Why Are We Bailing Out Insurers?

A fair question, posed by Barry Ritholtz.
Some of the sharpest criticism of the administration's approach is coming from market pros.
Folks who rose through the ranks with the "...pays your money...takes your chances" worldview.

Among the egregious perversions of President Bush was opening the door to the idea of bailing out failures.
The Obama team has taken that perversion and dressed it in assless chaps and similar couture.
From Rahm Emanuel's "Never allow a crisis to go to waste" to Hillary's "Never waste a good crisis", these folks are playing power politics with the taxpayer's money.
And trying to strap the gimp hood on as much of the economy as they can.
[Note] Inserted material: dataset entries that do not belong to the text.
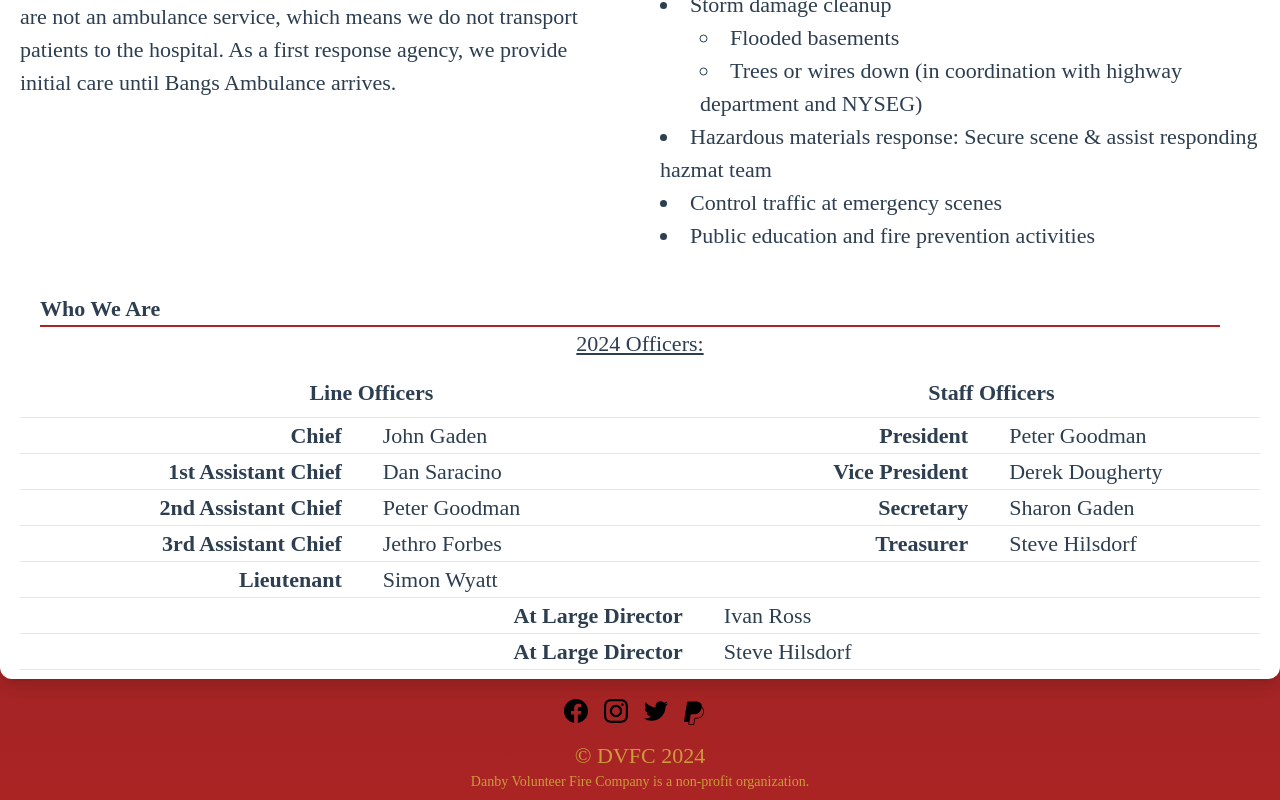
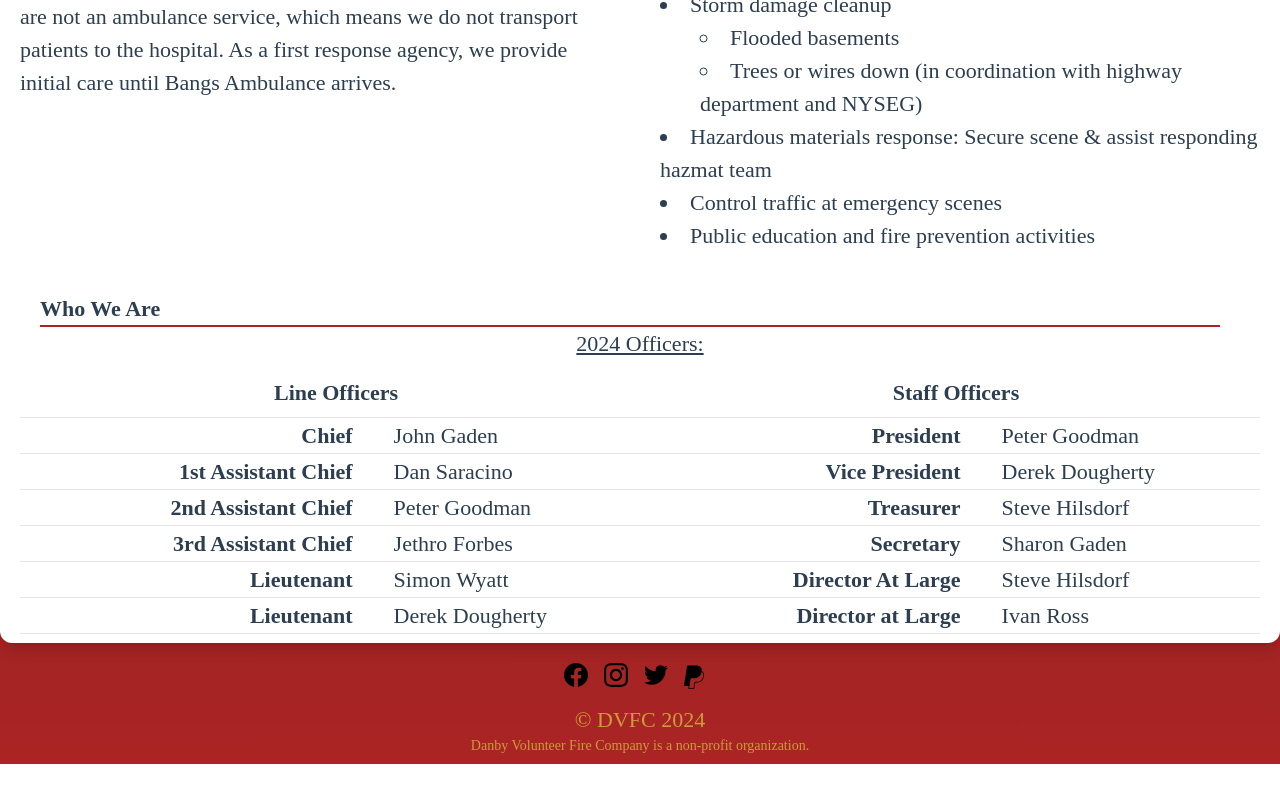
Before and after one commit to jdimichele/DanbyFireDept, a Vue app: page /about in a window 1280 px wide. Shown: the part 1480-2280 px from the top of the page. After the commit the page ends 2244 px from the top, so only its background shows below. Built offline with nearby package versions, Linux system fonts and the light colour scheme; no server answers.

Commit message:
Changing Officers for 2025 on AboutPage.

```diff
--- a/src/pages/AboutPage.vue
+++ b/src/pages/AboutPage.vue
@@ -179,33 +179,32 @@
                     <th class="text-right pr-10">2nd Assistant Chief</th>
                     <td>Peter Goodman</td>
 
-                    <th class="text-right pr-10">Secretary</th>
-                    <td>Sharon Gaden</td>
+                    <th class="text-right pr-10">Treasurer</th>
+                    <td>Steve Hilsdorf</td>
                   </tr>
 
                   <tr class="border-b">
                     <th class="text-right pr-10">3rd Assistant Chief</th>
                     <td>Jethro Forbes</td>
 
-                    <th class="text-right pr-10">Treasurer</th>
+                    <th class="text-right pr-10">Secretary</th>
+                    <td>Sharon Gaden</td>
+                  </tr>
+
+                  <tr class="border-b">
+                    <th class="text-right pr-10">Lieutenant</th>
+                    <td>Simon Wyatt</td>
+
+                    <th class="text-right pr-10">Director At Large</th>
                     <td>Steve Hilsdorf</td>
                   </tr>
 
                   <tr class="border-b">
                     <th class="text-right pr-10">Lieutenant</th>
-                    <td>Simon Wyatt</td>
-                  </tr>
+                    <td>Derek Dougherty</td>
 
-                  <tr class="border-b">
-                    <td></td>
-                    <th class="text-right pr-10">At Large Director</th>
+                    <th class="text-right pr-10">Director at Large</th>
                     <td>Ivan Ross</td>
-                  </tr>
-
-                  <tr class="border-b">
-                    <td></td>
-                    <th class="text-right pr-10">At Large Director</th>
-                    <td>Steve Hilsdorf</td>
                   </tr>
                 </tbody>
               </table>
```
From The Big Picture:
“The Treasury Department will make federal bailout funds available to a number of U.S. life insurers, acting on the embattled sector’s long-running effort to get government help. The Treasury is prepared to inject up to $22 billion into the insurers under the rescue plan launched last fall as the Troubled Asset Relief Program, said a person familiar with the matter....

Why do insurers, who have fiduciary obligations to manage their assets prudently, require taxpayer largesse?

Yet even more moral hazard is being heaped upon us.

This is totally unacceptable. If you did not manage your assets prudently, if you failed to employ appropriate risk management procedures, and if you come to the government teat for aid, there must be a heavy cost and major strings attached:

  1. Bailout Monies need to be eventually repaid;
  2. Entrenched management needs to be fired;
  3. Excess bonuses must be clawed back;
  4. Shareholders (both public and mutual) need to suffer for their bad investment;
  5. Competitive firms that ran their business properly should not be disadvantaged.

Why would we give money managers with a demonstrated inability to manage it properly? Why would we reward shareholders who made losing bets? Why are we punishing well managed, prudent funds? THIS IS OUTRAGEOUS.

These are independent companies who should be able to raise capital on their own....MORE
It helps if you understand the psychology of power relationships and, as Barry might say, look at the big picture.